During the final scenes of the movie in which the city begins to flood, it is significant that the gong in which Maria bangs continuously to call for help is portrayed as being challenging to use. It is also significant that the children of the worker’s crowd around her below her platform, as this aids in portraying her as a figurehead that the workers look up to. The gong demonstrates an example of difficulty that the workers face when trying to seek help, and the fact that the gong doesn’t make any noticeable sound even during an emergency also demonstrates the lack of care that the workers receive. The workers homes also depict such plain and discouraging designs, which also promotes the fact that the workers feel imprisoned.
A merrier example of the use of set design is during the social gathering in which Joh and C.A. Rotwang attend, and they experience the atmosphere brought on by the Maschinenmensch disguised as Maria. Using the same impact of a gathering, such as gatherings thrown in Baz Luhrmanns’ The Great Gatsby (2012), the ambience exceedingly becomes so mesmerizing due to “Maria” seducing the guests by dancing, and the guests become so engulfed by her that they agree to rebel against the power of Metropolis. Stating that the workers have “Lubricated the machine joints with their own blood…” and “Fed them with their own flesh” “she” urges them to “let the machines starve, you fools!”. Whilst all of this is happening, Freder is being supposedly nursed back to health in bed, but it is so overdramatized that he is portrayed to be on his death bed, and to prove this point would be when Freder envisions a Pope visiting him stating the Maschinenmensch’s teachings. He eventually arrives at the gathering stating that “Maria speaks of peace, not killing”, however, the workers join forces against him despite his innocence as he is the son of their torturer - Roh.

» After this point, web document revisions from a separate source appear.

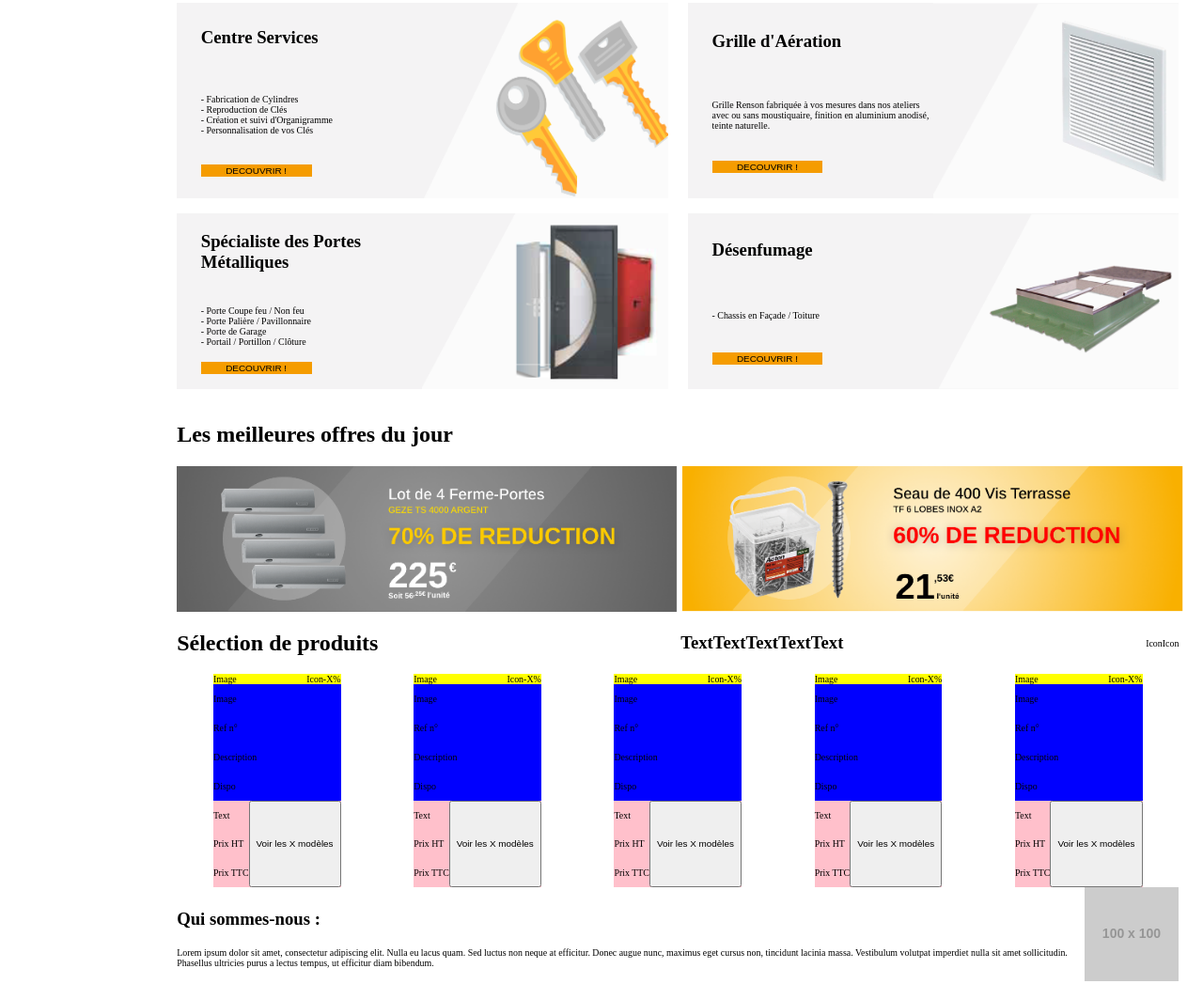
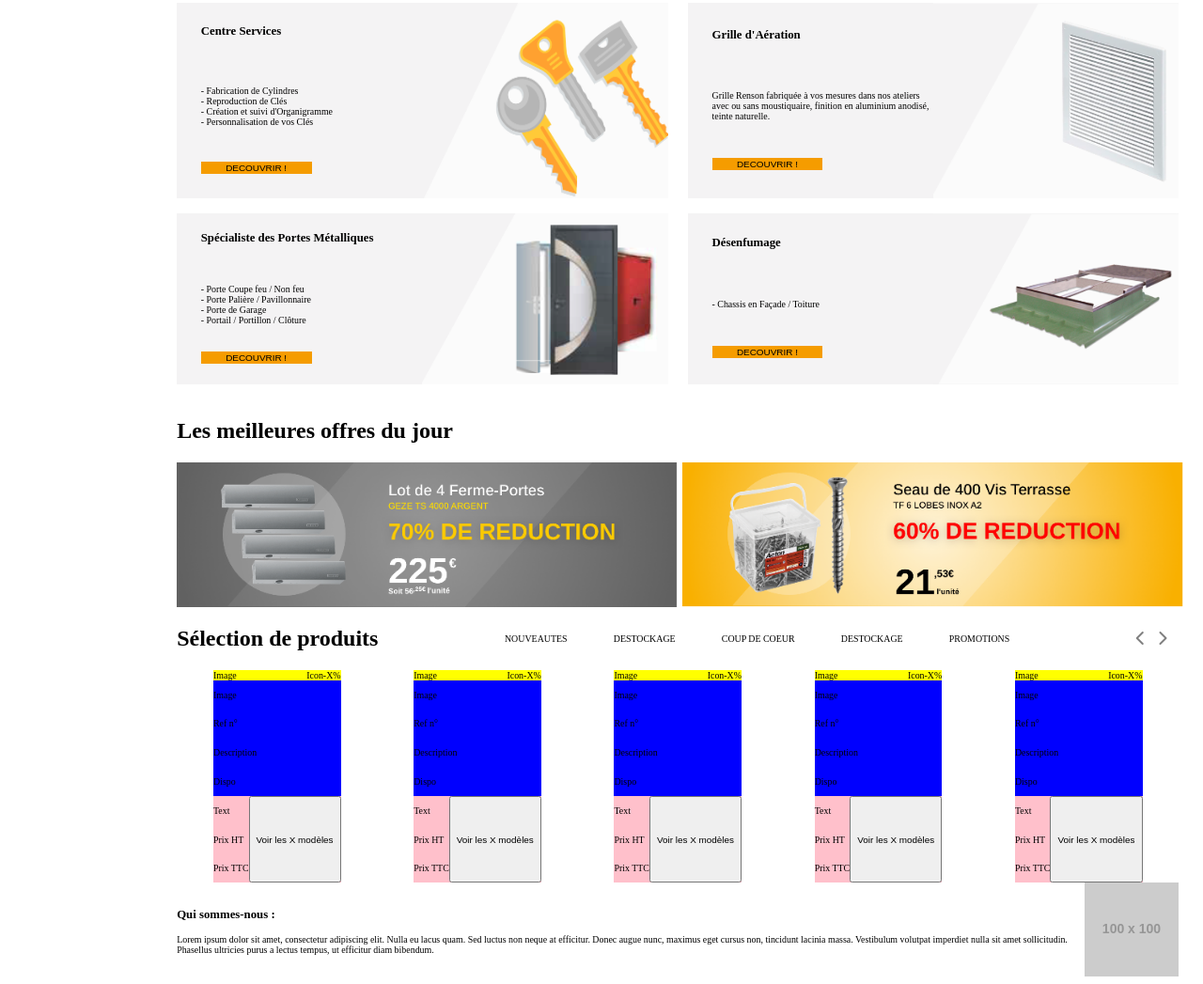
Before and after one commit to Marineincera/integrationTest, a plain HTML site: page index.html in a window 1280 px wide. Shown: the part 523-1570 px from the top of the page at 94% size. Drawn offline with Linux system fonts and the light colour scheme; placeholder pictures from the web are drawn by us.

Commit message:
Main: selected products section header icons added

```diff
--- a/index.html
+++ b/index.html
@@ -150,16 +150,16 @@
     <div class="products-selected-section section column-direction">
       <div class="products-selected-header container between-style">
         <h2>Sélection de produits</h2>
-        <div class="container around-style">
-          <h3>Text</h3>
-          <h3>Text</h3>
-          <h3>Text</h3>
-          <h3>Text</h3>
-          <h3>Text</h3>
+        <div class="products-selected-header-menu container around-style">
+          <p class="products-selected-header-menu-element">NOUVEAUTES</p>
+          <p class="products-selected-header-menu-element">DESTOCKAGE</p>
+          <p class="products-selected-header-menu-element">COUP DE COEUR</p>
+          <p class="products-selected-header-menu-element">DESTOCKAGE</p>
+          <p class="products-selected-header-menu-element">PROMOTIONS</p>
         </div>
         <div class="container around-style">
-          <span>Icon</span>
-          <span>Icon</span>
+          <i class="fas fa-chevron-left grey-icon"></i>
+          <i class="fas fa-chevron-right grey-icon"></i>
         </div>
       </div>
       <div class="products-selection-wrapper container around-style">
--- a/style.css
+++ b/style.css
@@ -9,6 +9,10 @@ body{
 
 p, span, li, button{
     font-size: 62%;
+}
+
+h3{
+    font-size: 80%;
 }
 
 i{
@@ -73,6 +77,10 @@ aside{
 
 .white-icon{
     color: white;
+}
+
+.grey-icon{
+    color: grey;
 }
 
 /* Introduction section  */
@@ -201,11 +209,6 @@ aside{
 
 /*  */
 
-/* .offers-section{
-    justify-content: baseline;
-} */
-
-
 .offers-image{
     width: 50%;
     margin-right: 0.4vw;
@@ -215,6 +218,21 @@ aside{
 
 .products-selected-header{
     align-items: center;
+    height: 100%;
+}
+
+.products-selected-header-menu{
+    width: 55%;
+    height: 90%;
+    align-items: center;
+}
+
+.products-selected-header-menu-element{
+    padding: 2vh 1vw;
+}
+
+.products-selected-header-menu-element:hover{
+    border-bottom: 2px solid #F59C00;
 }
 
 /*  */
```
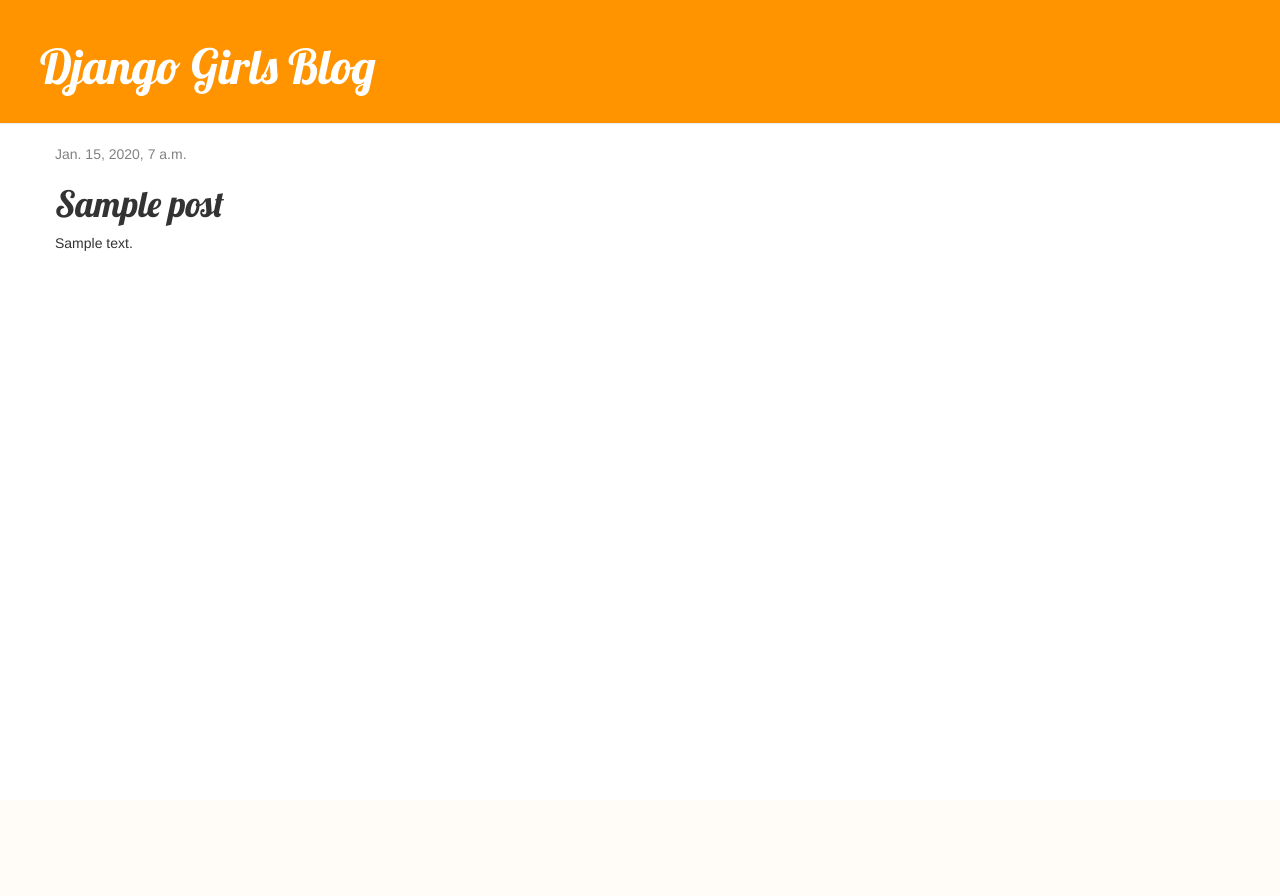
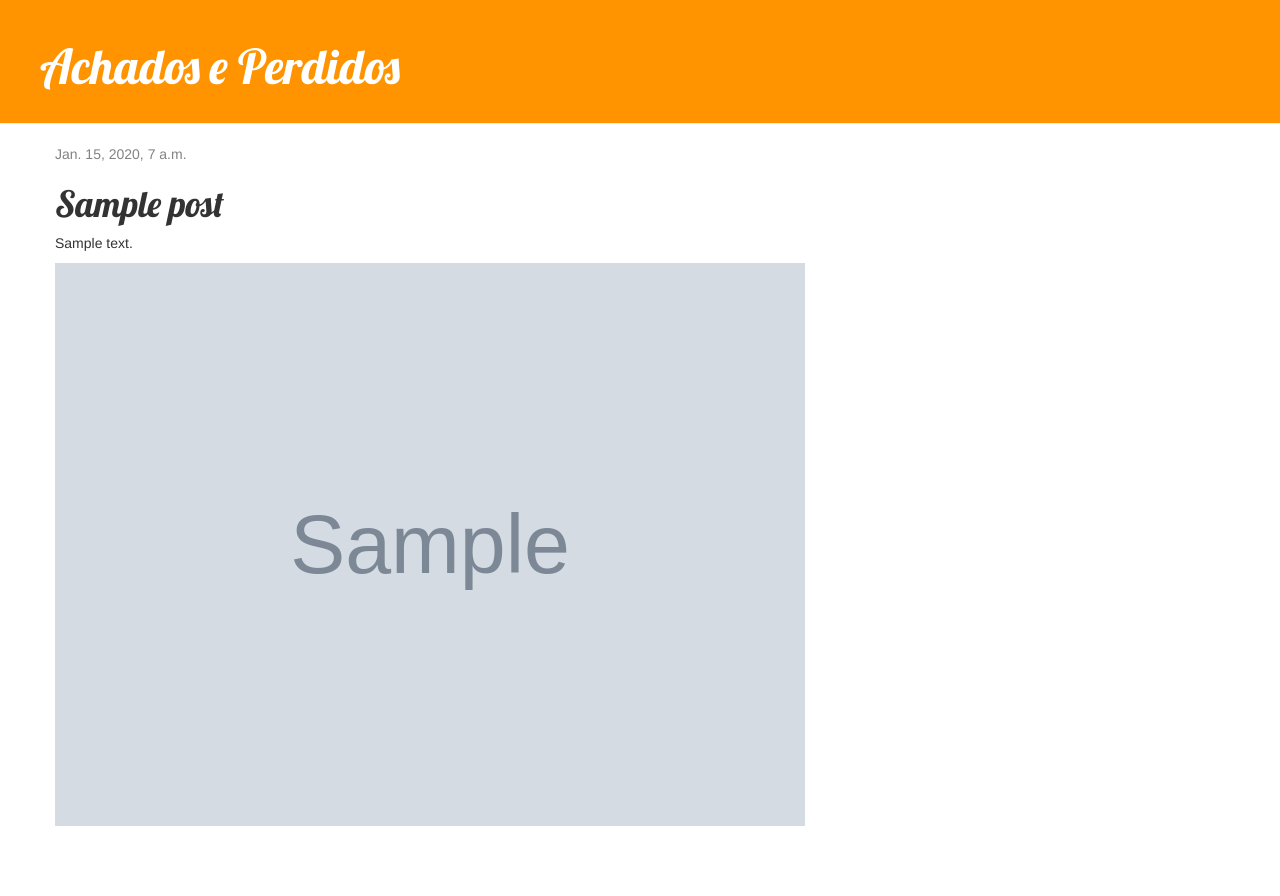
Before and after one commit to achadosifba/achadoseperdidosifbaconquista, a Django app: page /post/1/ in a window 1280 px wide. Before the commit the page ends 251 px from the top, so only its background shows below. Run offline with Django 3.2, Linux system fonts and the light colour scheme; tables that the repository leaves empty hold one stand-in row (values such as "Sample post"); grey boxes marked "Sample" are stand-in pictures; some libraries are stand-ins or nearby versions.

Commit message:
Funconando com foto

```diff
--- a/achadoseperdidos/settings.py
+++ b/achadoseperdidos/settings.py
@@ -120,3 +120,6 @@ USE_TZ = True
 
 STATIC_URL = '/static/'
 STATIC_ROOT = os.path.join(BASE_DIR, 'static')
+
+MEDIA_URL = '/media/'
+MEDIA_ROOT = os.path.join(BASE_DIR, 'media')
--- a/achadoseperdidos/urls.py
+++ b/achadoseperdidos/urls.py
@@ -1,7 +1,13 @@
 from django.urls import path, include
 from django.contrib import admin
+from django.conf.urls.static import static
+from django.contrib.staticfiles.urls import staticfiles_urlpatterns
+from django.conf import settings
 
 urlpatterns = [
     path('admin/', admin.site.urls),
     path('', include('blog.urls')),
 ]
+
+urlpatterns += staticfiles_urlpatterns()
+urlpatterns += static(settings.MEDIA_URL, document_root=settings.MEDIA_ROOT)
--- a/blog/models.py
+++ b/blog/models.py
@@ -10,6 +10,8 @@ class Post(models.Model):
             default=timezone.now)
     published_date = models.DateTimeField(
             blank=True, null=True)
+    thumb = models.ImageField(default='default.png',blank=True)
+
 
     def publish(self):
         self.published_date = timezone.now()
@@ -17,3 +19,6 @@ class Post(models.Model):
 
     def __str__(self):
         return self.title
+
+    def snippet(self):
+        return self.body[:50]+'...'
--- a/blog/static/css/blog.css
+++ b/blog/static/css/blog.css
@@ -1,5 +1,5 @@
 h1 a {
-    color: #993399;
+    color: #FCA205;
     font-family: 'Lobster';
 }
 
--- a/blog/templates/blog/base.html
+++ b/blog/templates/blog/base.html
@@ -1,7 +1,7 @@
 {% load static %}
 <html>
     <head>
-        <title>Django Girls blog</title>
+        <title>Achados e Perdidos</title>
         <link rel="stylesheet" href="//maxcdn.bootstrapcdn.com/bootstrap/3.2.0/css/bootstrap.min.css">
         <link rel="stylesheet" href="//maxcdn.bootstrapcdn.com/bootstrap/3.2.0/css/bootstrap-theme.min.css">
         <link href='//fonts.googleapis.com/css?family=Lobster&subset=latin,latin-ext' rel='stylesheet' type='text/css'>
@@ -12,7 +12,7 @@
           {% if user.is_authenticated %}
             <a href="{% url 'post_new' %}" class="top-menu"><span class="glyphicon glyphicon-plus"></span></a>
           {% endif %}
-            <h1><a href="/">Django Girls Blog</a></h1>
+            <h1><a href="/">Achados e Perdidos</a></h1>
         </div>
         <div class="content container">
             <div class="row">
--- a/blog/templates/blog/post_detail.html
+++ b/blog/templates/blog/post_detail.html
@@ -6,11 +6,20 @@
             <div class="date">
                 {{ post.published_date }}
             </div>
+
+
+
+
+
+
         {% endif %}
         {% if user.is_authenticated %}
     <a class="btn btn-default" href="{% url 'post_edit' pk=post.pk %}"><span class="glyphicon glyphicon-pencil"></span></a>
         {% endif %}
         <h1>{{ post.title }}</h1>
         <p>{{ post.text|linebreaksbr }}</p>
+
+        <img width="100%" src="{{post.thumb.url}}"/>
+
     </div>
 {% endblock %}
```
Also changed, not shown: blog/templates/articles/article_detail.html (added, +12 -0 lines), blog/migrations/0002_post_thumb.py (added), media/camisa.jpg (added), media/default.png (added). Lines whose indentation alone changed are shown as unchanged.
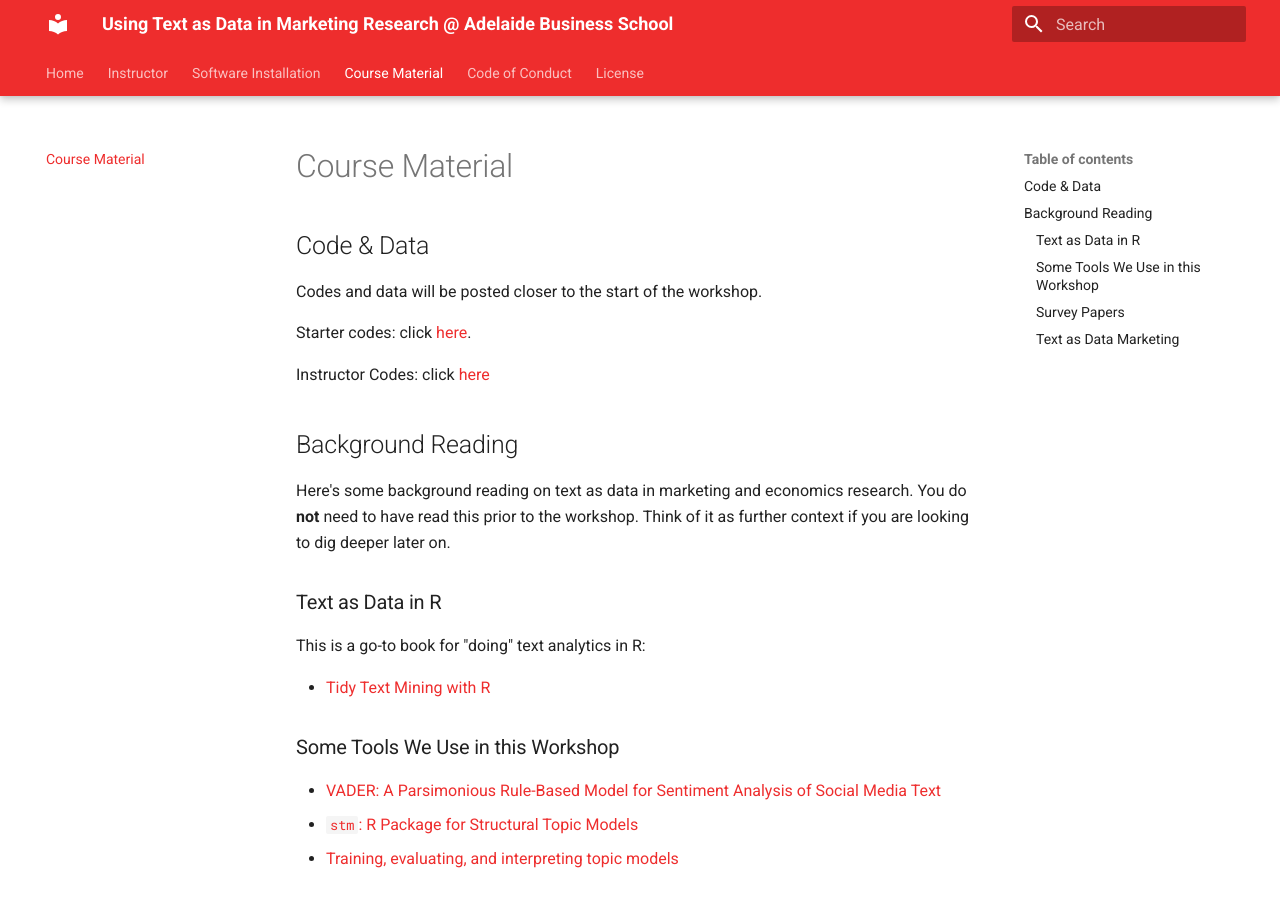
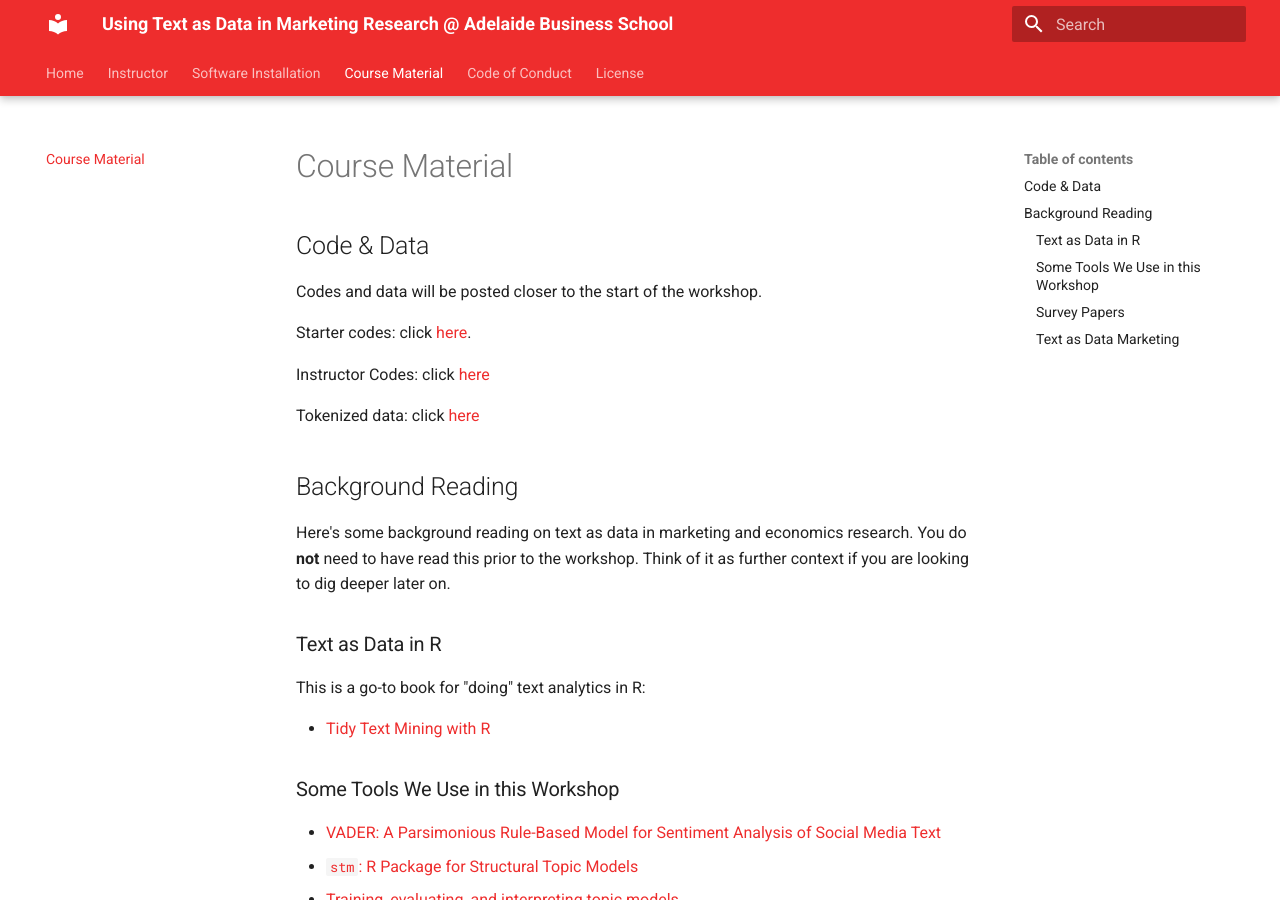
Before and after one commit to deer-marketing-lab/2023-03-21-adelaide, an MkDocs documentation site: the page built from docs/course_material.md, in a window 1280 px wide and 900 px high. Built offline with MkDocs 1.6.1 and Material for MkDocs 9.7.7, drawn with Linux system fonts in a browser that asks for light colours.

Commit message:
add tokenized data

```diff
--- a/docs/course_material.md
+++ b/docs/course_material.md
@@ -7,6 +7,8 @@
 Starter codes: click [here](https://github.com/deer-marketing-lab/2023-03-21-adelaide/raw/main/assets/starter_code.zip).
 
 Instructor Codes: click [here](https://github.com/deer-marketing-lab/2023-03-21-adelaide/raw/main/assets/instructor_code.zip)
+
+Tokenized data: click [here](https://github.com/deer-marketing-lab/2023-03-21-adelaide/raw/main/assets/tokens.csv)
 
 
 ## Background Reading
```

The overall fulfillment of the film comes from realizing that a grand city such as Metropolis should be build with the head and hands, using the heart as a mediator. Siegfried Kracaucer states that “Metropolis was rich in subterranean content that, like contraband, had crossed the borders of consciousness without being questioned.” (Phillip 2015). To this extent, Metropolis is a film way ahead of its time because it combines numerous interesting scenarios and allows them to rely on the existence of the the city of Metropolis in which to utilize them.
Figure 1 - http://vigilantcitizen.com/musicbusiness/the-occult-symbolism-of-movie-metropolis-and-its-importance-in-pop-culture/
Figure 2 - http://pyxurz.blogspot.com/2011/10/metropolis-page-1-of-6.html
Figure 3 – http://metropolisbabylon.blogspot.co.uk/2015/04/apocalyptic-visions-in-fritz-langs.html
Barnwell, J. (2003) Production design: Architects of the screen. LONDON: Wallflower Press
Bradshaw, P. (2010a) Metropolis. Available at: https://www.theguardian.com/film/2010/sep/09/metropolis-restored-film-review (Accessed: 2 October 2016).
French, P. (2015) Metropolis review – Philip french on Fritz Lang’s visionary epic. Available at: https://www.theguardian.com/film/2015/mar/15/metropolis-fritz-lang-philip-french-classic-dvd (Accessed: 2 October 2016).
sjfilmhistory (2014) The influence of Fritz Lang’s ‘metropolis’ on future films. Available at: https://sjfilmhistory.wordpress.com/2014/02/03/774/ (Accessed: 2 October 2016).
Metropolis (1927) Directed by Tomatometer .